With a red crayon, Sydney O’Keefe, 4, colored on white paper over a cardboard “D.” The letter magically appeared bright and bold.
While Sydney had fun with literacy activities, her mother, Nicole O’Keefe, talked about ways she works with Sydney on reading at home.
“She picks her favorite book, ‘The Baby Book of Animals,’ and she likes to read it to me,” O’Keefe said, adding that they trace letters together, identify them, and say the letters in Sydney’s and her siblings’ names. O’Keefe said she’s delighted that her daughter is already grasping reading concepts.
During the Byron Center Early Childhood Center’s family literacy night, Sydney and other preschool students busied themselves with pre-reading activities one on one with parents. They fashioned letters out of Wikki Stix, put together wooden shapes to form letters, played matching games, and fished for words out of a box.
With support from parents and teachers to develop reading skills, the preschoolers are being given the best chance to do well in kindergarten and every grade that follows. Educators and legislators are working to increase reading proficiency rates in third grade, the pivotal year when “learning to read shifts to reading to learn” by focusing on the formative years beginning at birth. Gov. Rick Snyder recently introduced a bill to enhance resources for early childhood instruction in order to boost third-grade reading proficiency.
The idea is to create a solid foundation of reading skills, said Joy Lotterman, Byron Center Early Childhood Center’s lead preschool teacher.
Making reading a regular part of a child’s life starting in infancy is vital, she said, and parents play a big role. Story times, lots of talking using descriptive words, and pointing out words and letters everywhere a child goes can all help with brain development. At family literacy night, the message was “Children learn to read on the laps of their parents.”

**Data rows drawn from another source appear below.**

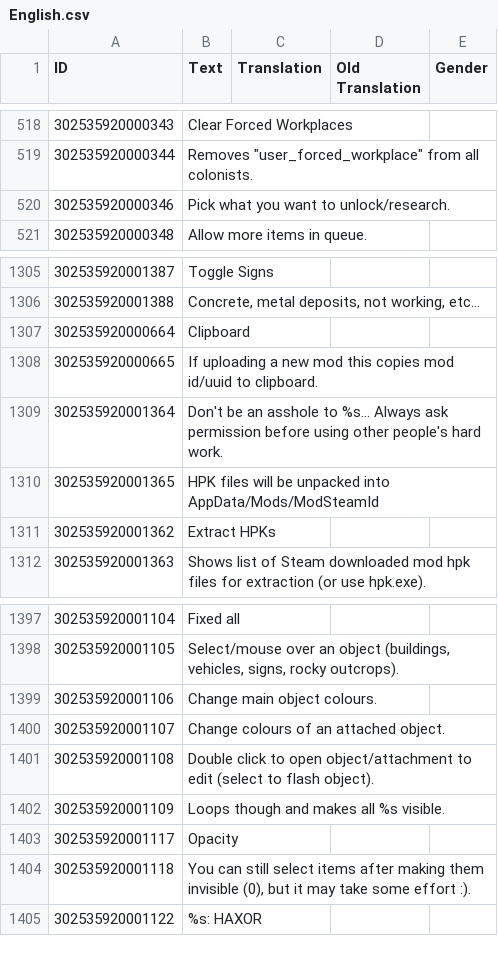
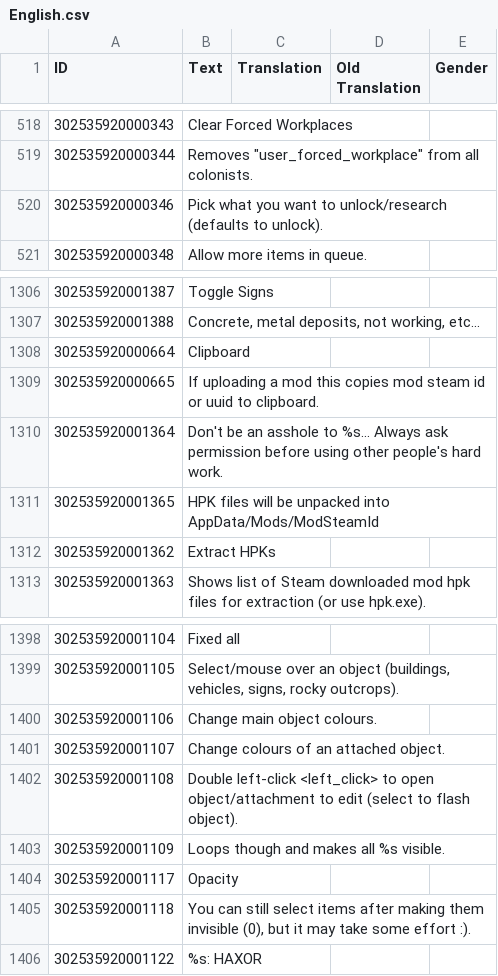
Before and after one commit to ChoGGi/SurvivingMars_CheatMods, a CSV file: ChoGGi's Library/Locales/English.csv, drawn as a sheet; only a part is shown, gaps mark what is left out; addresses are those after the commit; the diff covers the shown part only; the diff names each change by its address in the sheet, - before the commit and + after, or states it on an @@ line.

```diff
--- a/ChoGGi's Library/Locales/English.csv
+++ b/ChoGGi's Library/Locales/English.csv
-B520 (Text): …want to unlock/research.
+B520 (Text): …want to unlock/research (defaults to unlock).
-B1309 (Text): …uploading a new mod this copies mod id/uuid to clipboard.
+B1309 (Text): …uploading a mod this copies mod steam id or uuid to clipboard.
-B1402 (Text): Double click to open…
+B1402 (Text): Double left-click <left_click> to open…
```
Also changed, not shown: 1 added row and 6 edited cells elsewhere in this file, 29 other files.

“With increased (academic) expectations, it’s crucial that they have exposure to school and early literacy, like looking
at vocabulary, phonemic awareness and book knowledge,” Lotterman said.

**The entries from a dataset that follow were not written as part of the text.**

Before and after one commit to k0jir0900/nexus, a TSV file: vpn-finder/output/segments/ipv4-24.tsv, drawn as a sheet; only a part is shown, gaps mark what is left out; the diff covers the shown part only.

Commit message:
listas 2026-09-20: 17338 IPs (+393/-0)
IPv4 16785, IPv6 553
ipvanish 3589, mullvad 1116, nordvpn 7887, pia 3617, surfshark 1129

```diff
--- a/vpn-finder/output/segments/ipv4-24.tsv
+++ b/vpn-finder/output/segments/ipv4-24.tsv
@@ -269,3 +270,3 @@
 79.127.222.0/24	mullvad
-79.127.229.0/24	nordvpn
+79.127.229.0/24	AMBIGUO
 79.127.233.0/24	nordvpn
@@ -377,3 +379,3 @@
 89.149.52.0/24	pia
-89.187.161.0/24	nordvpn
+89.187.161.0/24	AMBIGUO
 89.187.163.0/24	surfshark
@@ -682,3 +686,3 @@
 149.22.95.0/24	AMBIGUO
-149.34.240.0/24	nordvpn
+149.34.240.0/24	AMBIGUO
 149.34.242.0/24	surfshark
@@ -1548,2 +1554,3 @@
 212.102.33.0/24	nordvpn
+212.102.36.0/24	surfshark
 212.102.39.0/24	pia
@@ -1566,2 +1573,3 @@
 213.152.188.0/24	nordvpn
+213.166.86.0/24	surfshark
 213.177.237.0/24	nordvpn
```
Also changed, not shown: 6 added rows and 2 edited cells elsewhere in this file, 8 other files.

As grade-level standards increase, higher reading expectations have trickled down.
“When they are expected to read right away in kindergarten, early literacy is becoming more and more crucial,” added Angela Gallagher, a Byron Center preschool teacher.
Literacy Embedded into Everything
|Fun At-Home Literacy Activities
In local preschool classrooms, reading is part of all activities, said Gina Dobberstein, an early childhood specialist for Great Start Readiness Program, the state’s tuition-free preschool program.
“What’s different about preschool, as opposed to elementary school, is that there isn’t a block of time when it’s like, ‘Now we’re working on reading.’ We really expect teachers to be including it in all parts their day,” Dobberstein said. “They may be working on letters or print concepts as they’re walking down the hall, or eating lunch together, in circle time, small group time, and even in their play.”
Ashley Karsten, also a Great Start Readiness early childhood specialist, said blending reading into all other subjects and activities works well.
“It’s more developmentally appropriate for a 4-year-old,” Karsten said. “Students are interested, excited and they learn,”
Serving Children from Before Birth
Kent ISD operates early childhood programs that serve 8,500 children from prenatal to age 5. They include Great Start Readiness, with 148 classrooms consisting of a majority of low-income students; Great Start to Quality, which connects parents with early learning services; Early On, which provides intervention services for infants and toddlers; and Bright Beginnings, which uses the Parents as Teachers curriculum to educate parents on how to best support learning at home.
Research shows that quality preschool pays off, said Mike Ghareeb, Kent ISD early childhood director. A study conducted by Dr. Arthur Reynolds of the University of Wisconsin determined that society saves more than $7 for every $1 invested in preschool.
The study followed 989 students enrolled in 20 Chicago Parent-Child Centers beginning at age 3, and a comparison group of 550 other eligible children who did not participate in the program until they reached eighth grade. Findingsincluded that students who have high-quality early education do better in school academically, and are less likely to drop out of high school, be arrested, repeat grades or be placed in special education services.
But it’s not all about data. At Byron Center ECC’s literacy night, much learning was focused on engaging students in ways they captivate them.
Vincent Schmuker dipped his pole into a box and pulled out a green fish with an “M” on its belly. Chloe Caldwell grinned and hoisted up a sticky, purple “I” she’d stuck on a picture next to an inchworm, and Angel Roque built a wooden “O” out of shapes.
In a classroom, Kent District Library librarian Barb DeYoung read the children’s book, “I Spy Under the Sea,” to a dancing, hopping room full of preschoolers. She hinted about what animal was on the next page.
“Sea horse!” the children shouted.
“You’re too smart!” DeYoung said. “I didn’t even have to read the second clue!”